Lamborghini is readying a replacement for the Aventador for 2020 – and is set to adopt a hybridised version of its iconic V12 engine. It will be one of two 2020 series-production Lamborghinis to use electrification, along with a plug-in hybrid Urus SUV, and will be previewed by a low-volume, £2 million hypercar due to be revealed next year.
Codenamed LB48H, the limited-run hypercar was shown to prospective buyers in model form in June. The biggest news is the powertrain, with the car serving as a prelude for the next Aventador’s set-up by featuring a naturally aspirated V12 engine mated to an electric motor to boost performance and efficiency.
At the launch of the Aventador SVJ earlier this year, chief technical officer Maurizio Reggiani threw more light on what to expect when the new car arrives in 2020.
Hybridisation has come from necessity, rather than choice. “The law will determine what level of pure-electric driving you need,” Reggiani told Autocar. “There are several discussions ongoing. Some say 20km, some say 30km and China is suggesting 50km – and normally we only develop one car worldwide.”
Using a hybrid system will add weight, with Reggiani estimating that even a lightweight solution will add 150kg to 200kg. Even with savings made elsewhere, that means the next-generation car is likely to be heavier.
“I always say that I prefer to have 10kg less rather than 1hp more, even if the power-to-weight ratio remains the same,” Reggiani said. “But I imagine the starting point of the car will be heavier, no doubt. What will be the end game? We don’t know. Improvements will happen.”
One side effect of the switch to hybrid powertrains is that Nürburgring Nordschleife records will become substantially harder. Reggiani thinks the Aventador SVJ’s 6min 45sec production car lap record could stand for some while.
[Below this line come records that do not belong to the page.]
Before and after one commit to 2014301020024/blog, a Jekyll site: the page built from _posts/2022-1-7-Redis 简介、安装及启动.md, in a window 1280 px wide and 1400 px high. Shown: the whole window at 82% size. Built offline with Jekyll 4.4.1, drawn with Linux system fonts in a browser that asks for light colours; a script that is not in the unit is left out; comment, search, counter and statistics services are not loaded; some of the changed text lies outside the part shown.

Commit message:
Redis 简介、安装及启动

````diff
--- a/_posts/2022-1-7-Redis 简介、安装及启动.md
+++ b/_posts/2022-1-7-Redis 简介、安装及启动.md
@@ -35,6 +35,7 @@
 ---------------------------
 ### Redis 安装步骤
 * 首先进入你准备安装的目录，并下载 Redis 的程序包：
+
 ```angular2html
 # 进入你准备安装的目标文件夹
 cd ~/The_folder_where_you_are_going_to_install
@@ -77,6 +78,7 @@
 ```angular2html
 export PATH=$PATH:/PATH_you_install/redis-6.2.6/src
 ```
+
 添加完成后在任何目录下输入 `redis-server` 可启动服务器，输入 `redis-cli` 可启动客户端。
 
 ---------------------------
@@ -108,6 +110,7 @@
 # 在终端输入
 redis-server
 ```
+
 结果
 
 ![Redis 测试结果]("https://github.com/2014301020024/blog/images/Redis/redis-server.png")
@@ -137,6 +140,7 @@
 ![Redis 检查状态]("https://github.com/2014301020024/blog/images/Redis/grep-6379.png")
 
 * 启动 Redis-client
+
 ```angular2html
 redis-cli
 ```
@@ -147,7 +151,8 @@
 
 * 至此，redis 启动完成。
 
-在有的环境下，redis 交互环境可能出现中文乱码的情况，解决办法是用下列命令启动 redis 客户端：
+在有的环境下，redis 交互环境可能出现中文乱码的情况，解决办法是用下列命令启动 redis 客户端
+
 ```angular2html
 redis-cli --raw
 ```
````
But it also means Lamborghini is considering using a split hybrid system with an electrically powered front axle rather than a blended set-up with electrical power sent through a conventional transmission.
“My personal idea is that this is the best concept, to give the best control and management of the chassis,” he said. “It would be easy to have full torque vectoring at the front, to help compensate again for the increase in weight with more agility.”